* [Records supplied]:
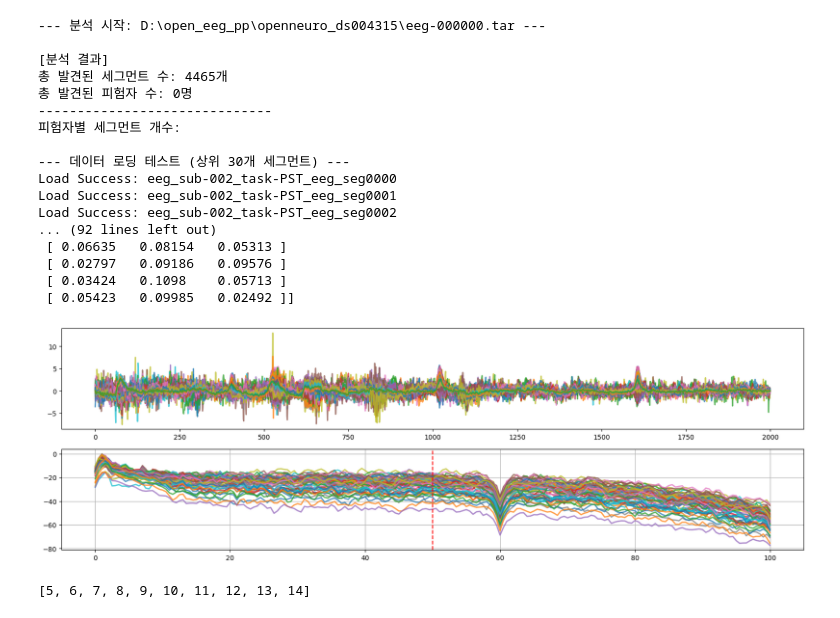
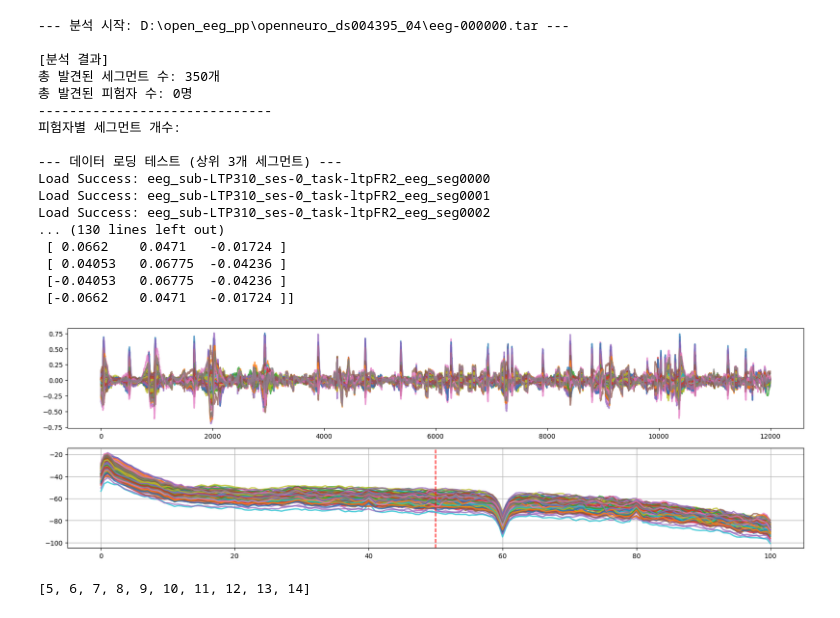
Before and after one commit to sees4321/FM, a Jupyter notebook: eeg_dataset_preprocess/eeg_dataset_preprocess_inspection.ipynb, the cells around one changed output. Cells and saved outputs as stored; diff of their text form; code cells hidden in the pictures.

```diff
--- a/eeg_dataset_preprocess/eeg_dataset_preprocess_inspection.ipynb
+++ b/eeg_dataset_preprocess/eeg_dataset_preprocess_inspection.ipynb
@@ -124,56 +124,62 @@ def load_data_from_tar(path, limit=5):
 # 1. 통계 확인
 
 # tar_path = 'D:\\open_eeg_pp\\physionet_siena\\eeg-000000.tar'  # 여기에 실제 파일명을 넣으세요
-tar_path = 'D:\\open_eeg_pp\\openneuro_ds004043\\eeg-000000.tar'  # 여기에 실제 파일명을 넣으세요
+tar_path = 'D:\\open_eeg_pp\\openneuro_ds004395_04\\eeg-000000.tar'  # 여기에 실제 파일명을 넣으세요
 # tar_path = 'D:\\open_eeg_pp\\icare\\eeg-000001.tar'  # 여기에 실제 파일명을 넣으세요
 # tar_path = 'D:\\open_eeg_pp\\moabb_bnci2014_009\\eeg-000000.tar'  # 여기에 실제 파일명을 넣으세요
 members = analyze_tar_stats(tar_path)
 
 # 2. 데이터 로드 (샘플 3개만 로드해서 확인)
 if members:
-    loaded_samples = load_data_from_tar(tar_path, limit=10) ############## 여기서 limit 바꾸면 세그먼트 여러개 확인 가능
+    loaded_samples = load_data_from_tar(tar_path, limit=3) ############## 여기서 limit 바꾸면 세그먼트 여러개 확인 가능
 
     # 로드된 데이터 구조 확인
     if loaded_samples:
         print("\n[첫 번째 샘플 데이터 확인]")
         print(f"Key: {loaded_samples[0]['key']}")
         print(f"EEG Shape: {loaded_samples[0]['eeg'].shape}")
         print(f"Coords Shape: {loaded_samples[0]['coords'].shape}")
         print(f"Info: {loaded_samples[0]['info']}")
         aa = loaded_samples[0]['coords']
         bb = loaded_samples[0]['eeg'] ############### 여기서 index 바꾸면 다른 세그먼트 확인 가능 (limit보다는 작아야함)
 print(aa)
 # bb = (bb - bb.mean(axis=-1, keepdims=True)) / (bb.std(axis=-1, keepdims=True) + 1e-8)
+# rms = np.sqrt(np.mean(bb * bb, axis=-1, keepdims=True) + 1e-8)
+# need = (rms < 0.5)
+# gain = (1 / np.maximum(rms, 0.05)).clip(1.0 / 8, 8)
+# bb = bb * (1.0 + need*(gain - 1.0))
+# np.clip(bb, -10, 10, out=bb)
+
 import matplotlib.pyplot as plt
 plt.figure(figsize=(20,6))
 plt.subplot(211)
 plt.plot(bb[:, 200*0:200*60].T, alpha=0.75, lw=2) ############### 여기서 index 바꾸면 세그먼트 내 구간 plot 가능
 plt.subplot(212)
 freqs, psd = signal.welch(bb, fs=200, nperseg=200*2, axis=-1)
 # psd = np.mean(psd, axis=0)) ############### 이거 주석 풀면 mean psd 볼 수 있음
 plt.plot(freqs, (10 * np.log10(psd)).T, alpha=0.75, lw=2)
 plt.axvline(x=50, color='r', linestyle='--')
 plt.grid()
 print()
 # %% [output]
---- 분석 시작: D:\open_eeg_pp\openneuro_ds004315\eeg-000000.tar ---
+--- 분석 시작: D:\open_eeg_pp\openneuro_ds004395_04\eeg-000000.tar ---
 
 [분석 결과]
-총 발견된 세그먼트 수: 4465개
+총 발견된 세그먼트 수: 350개
 총 발견된 피험자 수: 0명
 ------------------------------
 피험자별 세그먼트 개수:
 
---- 데이터 로딩 테스트 (상위 30개 세그먼트) ---
-Load Success: eeg_sub-002_task-PST_eeg_seg0000
-Load Success: eeg_sub-002_task-PST_eeg_seg0001
-Load Success: eeg_sub-002_task-PST_eeg_seg0002
-... (92 lines left out)
- [ 0.06635   0.08154   0.05313 ]
- [ 0.02797   0.09186   0.09576 ]
- [ 0.03424   0.1098    0.05713 ]
- [ 0.05423   0.09985   0.02492 ]]
+--- 데이터 로딩 테스트 (상위 3개 세그먼트) ---
+Load Success: eeg_sub-LTP310_ses-0_task-ltpFR2_eeg_seg0000
+Load Success: eeg_sub-LTP310_ses-0_task-ltpFR2_eeg_seg0001
+Load Success: eeg_sub-LTP310_ses-0_task-ltpFR2_eeg_seg0002
+... (130 lines left out)
+ [ 0.0662    0.0471   -0.01724 ]
+ [ 0.04053   0.06775  -0.04236 ]
+ [-0.04053   0.06775  -0.04236 ]
+ [-0.0662    0.0471   -0.01724 ]]
-[figure, old version]
+[figure, new version]
 # %%
 a = [i for i in range(20)]
 a[5:-5]
```
Also changed, not shown: parts of 1 cell of this notebook, 5 other files.
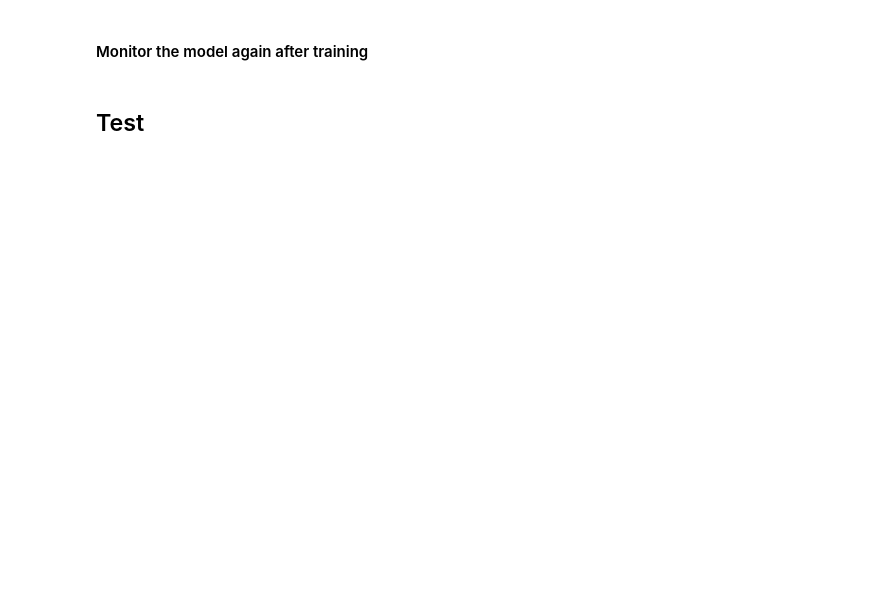
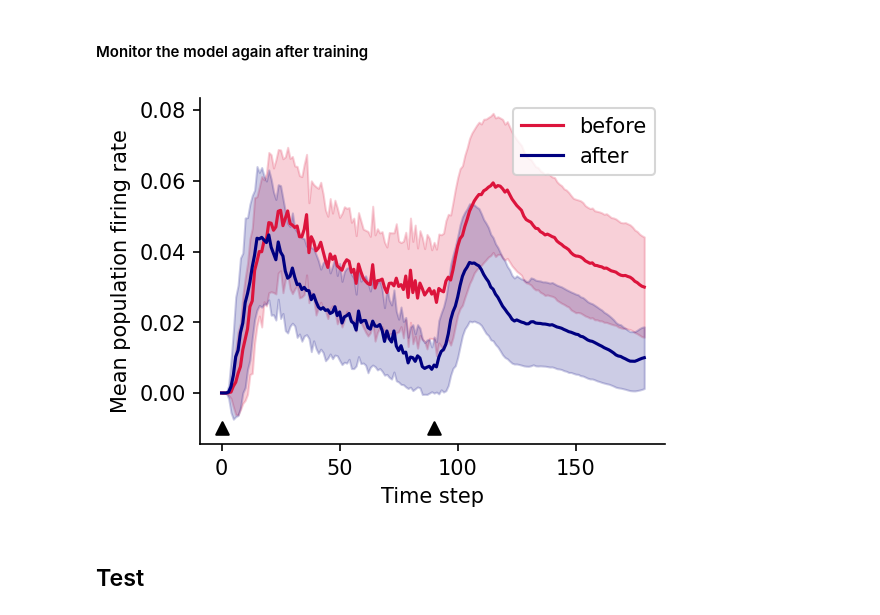
Before and after one commit to fmi-basel/stork, a Jupyter notebook: examples/99_JRJG_FilterCascades_CoRandman.ipynb, the cells around one changed output. Saved outputs shown, nothing was run; the diff lists cells and outputs as text; code cells hidden in the pictures; blank space fills up the shorter version.

```diff
--- a/examples/99_JRJG_FilterCascades_CoRandman.ipynb
+++ b/examples/99_JRJG_FilterCascades_CoRandman.ipynb
@@ -218,0 +217,4 @@ print(results)
+# %%
+before_pop_fr = torch.mean(res[1], dim=(2))
+before_mean_pop_fr = torch.mean(before_pop_fr, dim=(0))
+before_std_pop_fr = torch.std(before_pop_fr, dim=(0))
@@ -251,6 +269,42 @@ total_spikes_per_layer = [torch.sum(res[i]).item() for i in range(1)]
 results["avg_layer_freq"] = [
     nb / len(ds_test) / duration / nb_hidden_units for nb in total_spikes_per_layer
 ]
+# %%
+after_pop_fr = torch.mean(res[1], dim=(2))
+after_mean_pop_fr = torch.mean(after_pop_fr, dim=(0))
+after_std_pop_fr = torch.std(after_pop_fr, dim=(0))
+# %%
+fig = plt.figure(figsize=(4, 3), dpi=150)
+plt.plot(before_mean_pop_fr, color="crimson", label="before")
+plt.fill_between(
+    np.arange(before_mean_pop_fr.shape[0]),
+    before_mean_pop_fr - before_std_pop_fr,
+    before_mean_pop_fr + before_std_pop_fr,
+    color="crimson",
+    alpha=0.2,
+)
+
+
+plt.plot(after_mean_pop_fr, color="navy", label="after")
+plt.fill_between(
+    np.arange(after_mean_pop_fr.shape[0]),
+    after_mean_pop_fr - after_std_pop_fr,
+    after_mean_pop_fr + after_std_pop_fr,
+    color="navy",
+    alpha=0.2,
+)
+
+plt.hlines(0, 0, after_mean_pop_fr.shape[0], linestyle="--", color="black")
+
+
+plt.scatter([0, sample_duration + T_delay], [-0.01, -0.01], color="black", marker="^")
+
+plt.xlabel("Time step")
+plt.ylabel("Mean population firing rate")
+plt.legend(loc="upper right")
+sns.despine()
+# %% [output]
+[figure, added]
 # %% [markdown]
 ## Test
 # %%
```
Also changed, not shown: parts of 19 cells of this notebook.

* [Goal of the exercise]: Once the pictures are removed, repeat all of the data above exactly.

* [Solution below]:
Before and after one commit to sees4321/FM, a Jupyter notebook: eeg_dataset_preprocess/eeg_dataset_preprocess_inspection.ipynb, the cells around one changed output. Cells and saved outputs as stored; diff of their text form; code cells hidden in the pictures.

```diff
--- a/eeg_dataset_preprocess/eeg_dataset_preprocess_inspection.ipynb
+++ b/eeg_dataset_preprocess/eeg_dataset_preprocess_inspection.ipynb
@@ -124,56 +124,62 @@ def load_data_from_tar(path, limit=5):
 # 1. 통계 확인
 
 # tar_path = 'D:\\open_eeg_pp\\physionet_siena\\eeg-000000.tar'  # 여기에 실제 파일명을 넣으세요
-tar_path = 'D:\\open_eeg_pp\\openneuro_ds004043\\eeg-000000.tar'  # 여기에 실제 파일명을 넣으세요
+tar_path = 'D:\\open_eeg_pp\\openneuro_ds004395_04\\eeg-000000.tar'  # 여기에 실제 파일명을 넣으세요
 # tar_path = 'D:\\open_eeg_pp\\icare\\eeg-000001.tar'  # 여기에 실제 파일명을 넣으세요
 # tar_path = 'D:\\open_eeg_pp\\moabb_bnci2014_009\\eeg-000000.tar'  # 여기에 실제 파일명을 넣으세요
 members = analyze_tar_stats(tar_path)
 
 # 2. 데이터 로드 (샘플 3개만 로드해서 확인)
 if members:
-    loaded_samples = load_data_from_tar(tar_path, limit=10) ############## 여기서 limit 바꾸면 세그먼트 여러개 확인 가능
+    loaded_samples = load_data_from_tar(tar_path, limit=3) ############## 여기서 limit 바꾸면 세그먼트 여러개 확인 가능
 
     # 로드된 데이터 구조 확인
     if loaded_samples:
         print("\n[첫 번째 샘플 데이터 확인]")
         print(f"Key: {loaded_samples[0]['key']}")
         print(f"EEG Shape: {loaded_samples[0]['eeg'].shape}")
         print(f"Coords Shape: {loaded_samples[0]['coords'].shape}")
         print(f"Info: {loaded_samples[0]['info']}")
         aa = loaded_samples[0]['coords']
         bb = loaded_samples[0]['eeg'] ############### 여기서 index 바꾸면 다른 세그먼트 확인 가능 (limit보다는 작아야함)
 print(aa)
 # bb = (bb - bb.mean(axis=-1, keepdims=True)) / (bb.std(axis=-1, keepdims=True) + 1e-8)
+# rms = np.sqrt(np.mean(bb * bb, axis=-1, keepdims=True) + 1e-8)
+# need = (rms < 0.5)
+# gain = (1 / np.maximum(rms, 0.05)).clip(1.0 / 8, 8)
+# bb = bb * (1.0 + need*(gain - 1.0))
+# np.clip(bb, -10, 10, out=bb)
+
 import matplotlib.pyplot as plt
 plt.figure(figsize=(20,6))
 plt.subplot(211)
 plt.plot(bb[:, 200*0:200*60].T, alpha=0.75, lw=2) ############### 여기서 index 바꾸면 세그먼트 내 구간 plot 가능
 plt.subplot(212)
 freqs, psd = signal.welch(bb, fs=200, nperseg=200*2, axis=-1)
 # psd = np.mean(psd, axis=0)) ############### 이거 주석 풀면 mean psd 볼 수 있음
 plt.plot(freqs, (10 * np.log10(psd)).T, alpha=0.75, lw=2)
 plt.axvline(x=50, color='r', linestyle='--')
 plt.grid()
 print()
 # %% [output]
---- 분석 시작: D:\open_eeg_pp\openneuro_ds004315\eeg-000000.tar ---
+--- 분석 시작: D:\open_eeg_pp\openneuro_ds004395_04\eeg-000000.tar ---
 
 [분석 결과]
-총 발견된 세그먼트 수: 4465개
+총 발견된 세그먼트 수: 350개
 총 발견된 피험자 수: 0명
 ------------------------------
 피험자별 세그먼트 개수:
 
---- 데이터 로딩 테스트 (상위 30개 세그먼트) ---
-Load Success: eeg_sub-002_task-PST_eeg_seg0000
-Load Success: eeg_sub-002_task-PST_eeg_seg0001
-Load Success: eeg_sub-002_task-PST_eeg_seg0002
-... (92 lines left out)
- [ 0.06635   0.08154   0.05313 ]
- [ 0.02797   0.09186   0.09576 ]
- [ 0.03424   0.1098    0.05713 ]
- [ 0.05423   0.09985   0.02492 ]]
+--- 데이터 로딩 테스트 (상위 3개 세그먼트) ---
+Load Success: eeg_sub-LTP310_ses-0_task-ltpFR2_eeg_seg0000
+Load Success: eeg_sub-LTP310_ses-0_task-ltpFR2_eeg_seg0001
+Load Success: eeg_sub-LTP310_ses-0_task-ltpFR2_eeg_seg0002
+... (130 lines left out)
+ [ 0.0662    0.0471   -0.01724 ]
+ [ 0.04053   0.06775  -0.04236 ]
+ [-0.04053   0.06775  -0.04236 ]
+ [-0.0662    0.0471   -0.01724 ]]
-[figure, old version]
+[figure, new version]
 # %%
 a = [i for i in range(20)]
 a[5:-5]
```
Also changed, not shown: parts of 1 cell of this notebook, 5 other files.
Before and after one commit to fmi-basel/stork, a Jupyter notebook: examples/99_JRJG_FilterCascades_CoRandman.ipynb, the cells around one changed output. Saved outputs shown, nothing was run; the diff lists cells and outputs as text; code cells hidden in the pictures; blank space fills up the shorter version.

```diff
--- a/examples/99_JRJG_FilterCascades_CoRandman.ipynb
+++ b/examples/99_JRJG_FilterCascades_CoRandman.ipynb
@@ -218,0 +217,4 @@ print(results)
+# %%
+before_pop_fr = torch.mean(res[1], dim=(2))
+before_mean_pop_fr = torch.mean(before_pop_fr, dim=(0))
+before_std_pop_fr = torch.std(before_pop_fr, dim=(0))
@@ -251,6 +269,42 @@ total_spikes_per_layer = [torch.sum(res[i]).item() for i in range(1)]
 results["avg_layer_freq"] = [
     nb / len(ds_test) / duration / nb_hidden_units for nb in total_spikes_per_layer
 ]
+# %%
+after_pop_fr = torch.mean(res[1], dim=(2))
+after_mean_pop_fr = torch.mean(after_pop_fr, dim=(0))
+after_std_pop_fr = torch.std(after_pop_fr, dim=(0))
+# %%
+fig = plt.figure(figsize=(4, 3), dpi=150)
+plt.plot(before_mean_pop_fr, color="crimson", label="before")
+plt.fill_between(
+    np.arange(before_mean_pop_fr.shape[0]),
+    before_mean_pop_fr - before_std_pop_fr,
+    before_mean_pop_fr + before_std_pop_fr,
+    color="crimson",
+    alpha=0.2,
+)
+
+
+plt.plot(after_mean_pop_fr, color="navy", label="after")
+plt.fill_between(
+    np.arange(after_mean_pop_fr.shape[0]),
+    after_mean_pop_fr - after_std_pop_fr,
+    after_mean_pop_fr + after_std_pop_fr,
+    color="navy",
+    alpha=0.2,
+)
+
+plt.hlines(0, 0, after_mean_pop_fr.shape[0], linestyle="--", color="black")
+
+
+plt.scatter([0, sample_duration + T_delay], [-0.01, -0.01], color="black", marker="^")
+
+plt.xlabel("Time step")
+plt.ylabel("Mean population firing rate")
+plt.legend(loc="upper right")
+sns.despine()
+# %% [output]
+[figure, added]
 # %% [markdown]
 ## Test
 # %%
```
Also changed, not shown: parts of 19 cells of this notebook.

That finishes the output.